There were a half dozen candidates, each represented by an animal and color since so much of the population in rural Kenya remained illiterate. Large square boxes as on any ballot preceded the candidate as the option to vote for them.

But in numerous rural radio stations speaking in unrecognized local languages, Moi’s operatives got the presenters to tell people to put an “X” in the box of the candidate that you didn’t want. Guess who got the most X’s? Guess who won?

In 2016 Tanzania continued to issue licenses for new radio stations in rural areas, but the license forbids news presenting in local languages.

During a mini civil war in Uganda in November, a mainstream Kenyan TV journalist documented some of the killing on her phone and was arrested for “abetting terrorism.”

American evangelicals have long run tours in Africa to wring out a few more pennies for themselves from the poor. In September the South African Minister of Home Affairs simply banned one Arizona Baptist preacher from the country.
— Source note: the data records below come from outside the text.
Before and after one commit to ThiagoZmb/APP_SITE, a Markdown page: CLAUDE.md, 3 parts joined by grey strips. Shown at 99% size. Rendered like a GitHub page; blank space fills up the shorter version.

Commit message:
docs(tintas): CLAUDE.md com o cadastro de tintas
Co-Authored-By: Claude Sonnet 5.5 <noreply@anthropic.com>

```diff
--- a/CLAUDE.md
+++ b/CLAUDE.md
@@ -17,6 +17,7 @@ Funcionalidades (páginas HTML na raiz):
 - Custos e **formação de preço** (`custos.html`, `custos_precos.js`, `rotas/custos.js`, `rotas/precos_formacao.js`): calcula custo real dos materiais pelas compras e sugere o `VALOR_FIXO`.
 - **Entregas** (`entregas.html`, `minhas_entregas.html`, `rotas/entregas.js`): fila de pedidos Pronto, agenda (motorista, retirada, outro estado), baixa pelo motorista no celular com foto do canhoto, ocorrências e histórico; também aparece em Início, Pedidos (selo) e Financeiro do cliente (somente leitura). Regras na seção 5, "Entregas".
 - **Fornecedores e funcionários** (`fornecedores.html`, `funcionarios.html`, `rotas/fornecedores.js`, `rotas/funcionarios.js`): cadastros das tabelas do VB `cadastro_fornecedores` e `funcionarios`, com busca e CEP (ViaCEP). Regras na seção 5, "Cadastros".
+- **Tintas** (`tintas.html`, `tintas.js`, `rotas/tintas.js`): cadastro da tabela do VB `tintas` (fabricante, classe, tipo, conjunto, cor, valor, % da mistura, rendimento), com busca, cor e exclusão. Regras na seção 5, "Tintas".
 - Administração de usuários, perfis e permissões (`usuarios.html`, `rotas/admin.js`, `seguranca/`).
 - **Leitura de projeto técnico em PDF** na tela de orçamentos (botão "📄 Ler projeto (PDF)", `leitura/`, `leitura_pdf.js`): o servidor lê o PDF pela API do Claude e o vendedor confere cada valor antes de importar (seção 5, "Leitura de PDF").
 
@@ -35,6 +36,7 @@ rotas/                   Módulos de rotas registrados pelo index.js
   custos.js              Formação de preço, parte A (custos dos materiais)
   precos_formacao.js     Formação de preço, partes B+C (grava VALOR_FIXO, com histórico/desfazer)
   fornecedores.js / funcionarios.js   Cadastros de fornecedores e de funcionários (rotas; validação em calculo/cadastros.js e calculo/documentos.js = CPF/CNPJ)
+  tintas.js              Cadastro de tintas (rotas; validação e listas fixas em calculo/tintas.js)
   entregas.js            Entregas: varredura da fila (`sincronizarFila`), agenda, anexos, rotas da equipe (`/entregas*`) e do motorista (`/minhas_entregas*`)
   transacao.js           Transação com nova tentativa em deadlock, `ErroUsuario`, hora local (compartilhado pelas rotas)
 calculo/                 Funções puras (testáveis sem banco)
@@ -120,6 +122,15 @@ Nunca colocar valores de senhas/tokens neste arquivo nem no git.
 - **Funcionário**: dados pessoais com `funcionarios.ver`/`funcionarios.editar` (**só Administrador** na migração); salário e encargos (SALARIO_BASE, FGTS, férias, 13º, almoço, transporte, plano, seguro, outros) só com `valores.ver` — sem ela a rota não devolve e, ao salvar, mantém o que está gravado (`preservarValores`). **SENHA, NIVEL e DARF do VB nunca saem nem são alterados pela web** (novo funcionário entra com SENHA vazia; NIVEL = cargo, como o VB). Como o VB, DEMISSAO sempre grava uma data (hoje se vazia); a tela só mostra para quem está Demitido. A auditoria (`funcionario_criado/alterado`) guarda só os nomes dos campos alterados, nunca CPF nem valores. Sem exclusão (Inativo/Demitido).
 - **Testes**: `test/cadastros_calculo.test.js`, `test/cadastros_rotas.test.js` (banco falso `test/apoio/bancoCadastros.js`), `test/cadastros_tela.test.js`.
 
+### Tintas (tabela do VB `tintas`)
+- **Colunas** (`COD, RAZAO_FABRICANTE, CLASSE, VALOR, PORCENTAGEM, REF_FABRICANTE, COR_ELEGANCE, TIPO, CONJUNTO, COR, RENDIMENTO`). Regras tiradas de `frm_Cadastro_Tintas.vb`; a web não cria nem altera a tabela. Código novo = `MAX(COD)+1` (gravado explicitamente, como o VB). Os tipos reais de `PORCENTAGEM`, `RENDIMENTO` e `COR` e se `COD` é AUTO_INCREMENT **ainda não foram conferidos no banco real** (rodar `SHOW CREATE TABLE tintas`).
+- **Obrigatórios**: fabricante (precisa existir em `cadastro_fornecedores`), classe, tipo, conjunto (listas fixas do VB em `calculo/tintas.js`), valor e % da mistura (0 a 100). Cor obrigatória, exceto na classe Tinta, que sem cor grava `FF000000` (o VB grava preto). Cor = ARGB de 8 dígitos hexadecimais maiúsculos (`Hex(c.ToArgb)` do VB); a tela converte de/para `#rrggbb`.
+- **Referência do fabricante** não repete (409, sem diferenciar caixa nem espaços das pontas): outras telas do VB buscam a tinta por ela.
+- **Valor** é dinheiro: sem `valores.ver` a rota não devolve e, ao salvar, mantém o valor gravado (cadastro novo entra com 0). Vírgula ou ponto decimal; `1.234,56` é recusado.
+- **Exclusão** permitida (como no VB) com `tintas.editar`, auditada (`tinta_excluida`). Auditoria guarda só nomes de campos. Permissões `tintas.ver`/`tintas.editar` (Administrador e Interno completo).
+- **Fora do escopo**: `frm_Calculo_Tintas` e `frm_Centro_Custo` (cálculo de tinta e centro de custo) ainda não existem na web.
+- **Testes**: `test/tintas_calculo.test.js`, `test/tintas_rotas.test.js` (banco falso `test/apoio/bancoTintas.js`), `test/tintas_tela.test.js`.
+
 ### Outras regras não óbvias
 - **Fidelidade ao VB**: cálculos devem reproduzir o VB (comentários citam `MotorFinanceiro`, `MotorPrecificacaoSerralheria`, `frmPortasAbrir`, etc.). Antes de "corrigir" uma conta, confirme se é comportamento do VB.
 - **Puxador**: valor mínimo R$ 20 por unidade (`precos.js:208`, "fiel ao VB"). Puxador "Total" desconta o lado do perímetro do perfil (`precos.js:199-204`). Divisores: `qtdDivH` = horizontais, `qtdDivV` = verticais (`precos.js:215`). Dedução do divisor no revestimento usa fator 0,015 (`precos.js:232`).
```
Tanzania, Uganda and South Africa are each radically different from one another, their citizens enjoying widely different levels of liberty. But in 2016 each one comfortably and without public concern censored what they defined as fake news.

Western societies felt they were immune to fake news, because the veracity of information is thought to be increasingly inviolable as a society grows increasingly literate. Third World societies have only recently emerged from illiteracy, so fake news there is more likely to be believed.

Until now. America has nurtured ignorance over decades of defunding public education and it has empowered those new ignorant classes of people with a democracy easily manipulated by money and fake news. Should we consider the African remedy?